• **What is expected**
Could you filter the records below down to the lines that include the word "browser"?

• **Records from a dataset**
<<<<

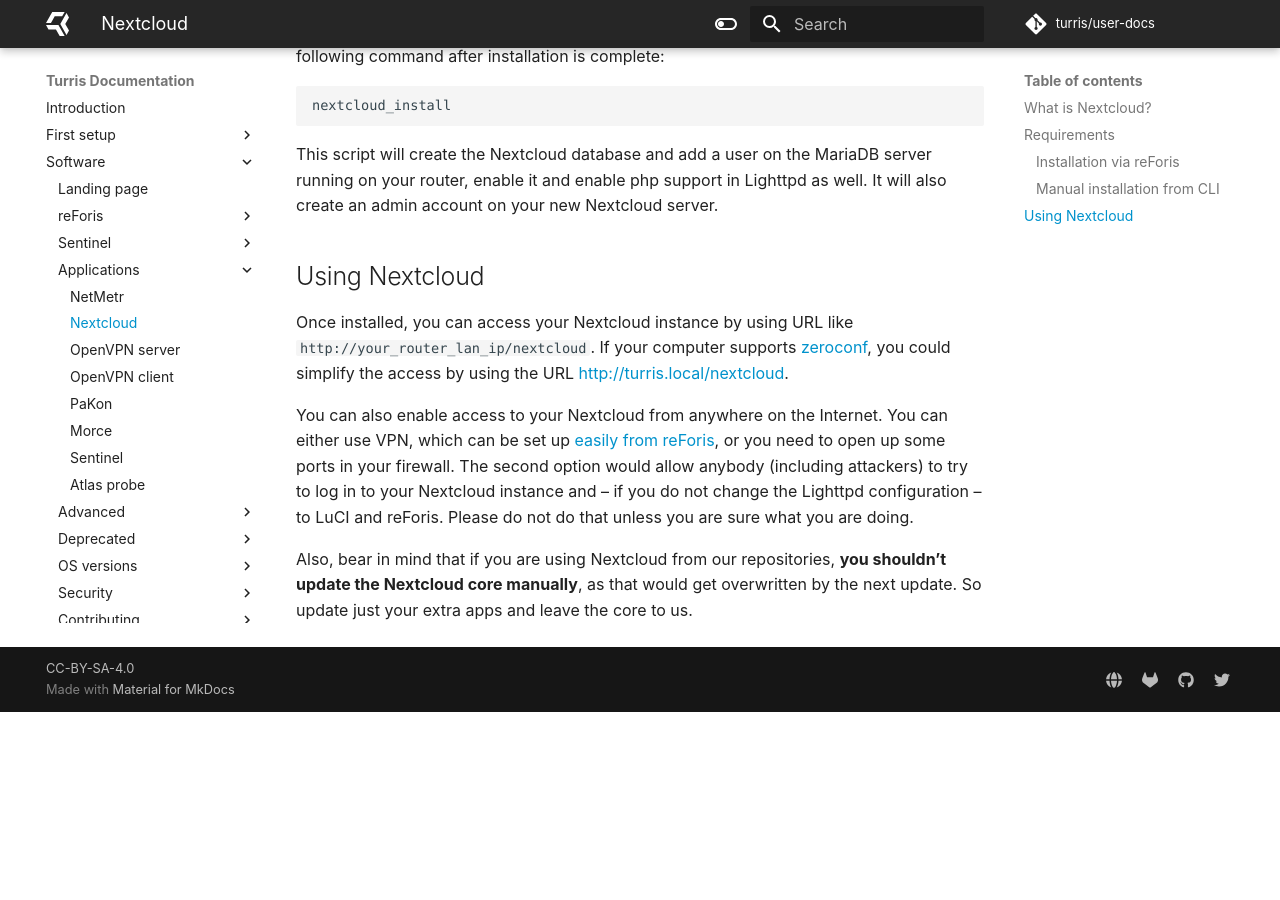
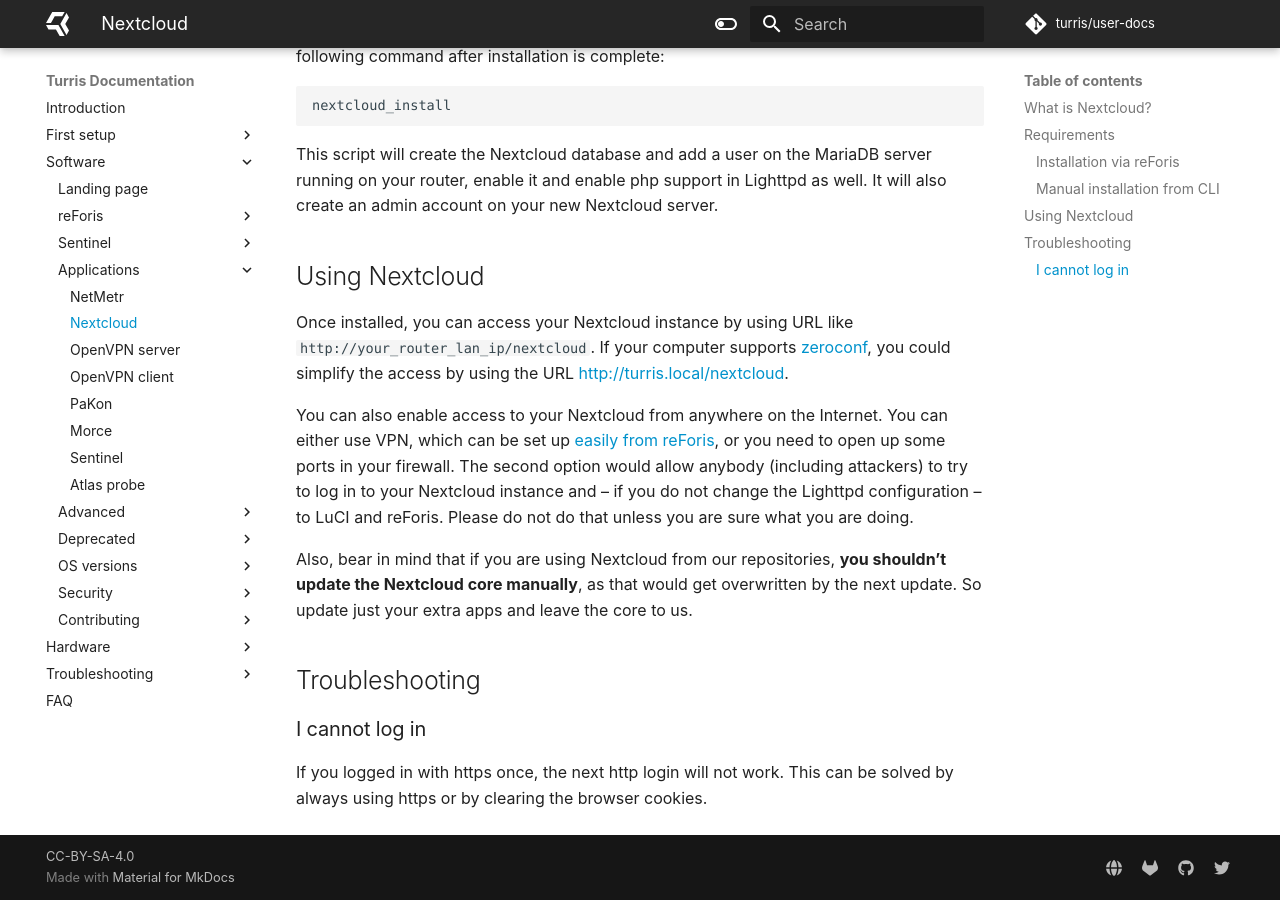
Before and after one commit to turris-cz/user-docs, an MkDocs documentation site: the page built from docs/geek/nextcloud/nextcloud.md, in a window 1280 px wide and 900 px high, scrolled down 2800 px. Built offline with MkDocs 1.6.1 and Material for MkDocs 9.7.7, drawn with Linux system fonts in a browser that asks for light colours; plug-ins that fetch from the network failed and are left out; before the commit the page ends 3512 px from its top, so only the background shows below that.

Commit message:
geek/nextcloud: Document issues with http + https

```diff
--- a/docs/geek/nextcloud/nextcloud.md
+++ b/docs/geek/nextcloud/nextcloud.md
@@ -110,3 +110,10 @@
 Also, bear in mind that if you are using Nextcloud from our repositories, **you
 shouldn't update the Nextcloud core manually**, as that would get overwritten by
 the next update. So update just your extra apps and leave the core to us.
+
+## Troubleshooting
+
+### I cannot log in
+
+If you logged in with https once, the next http login will not work. This can
+be solved by always using https or by clearing the browser cookies.
```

>>>>

• **Exercise output**
Before and after one commit to turris-cz/user-docs, an MkDocs documentation site: the page built from docs/geek/nextcloud/nextcloud.md, in a window 1280 px wide and 900 px high, scrolled down 2800 px. Built offline with MkDocs 1.6.1 and Material for MkDocs 9.7.7, drawn with Linux system fonts in a browser that asks for light colours; plug-ins that fetch from the network failed and are left out; before the commit the page ends 3512 px from its top, so only the background shows below that.
+be solved by always using https or by clearing the browser cookies.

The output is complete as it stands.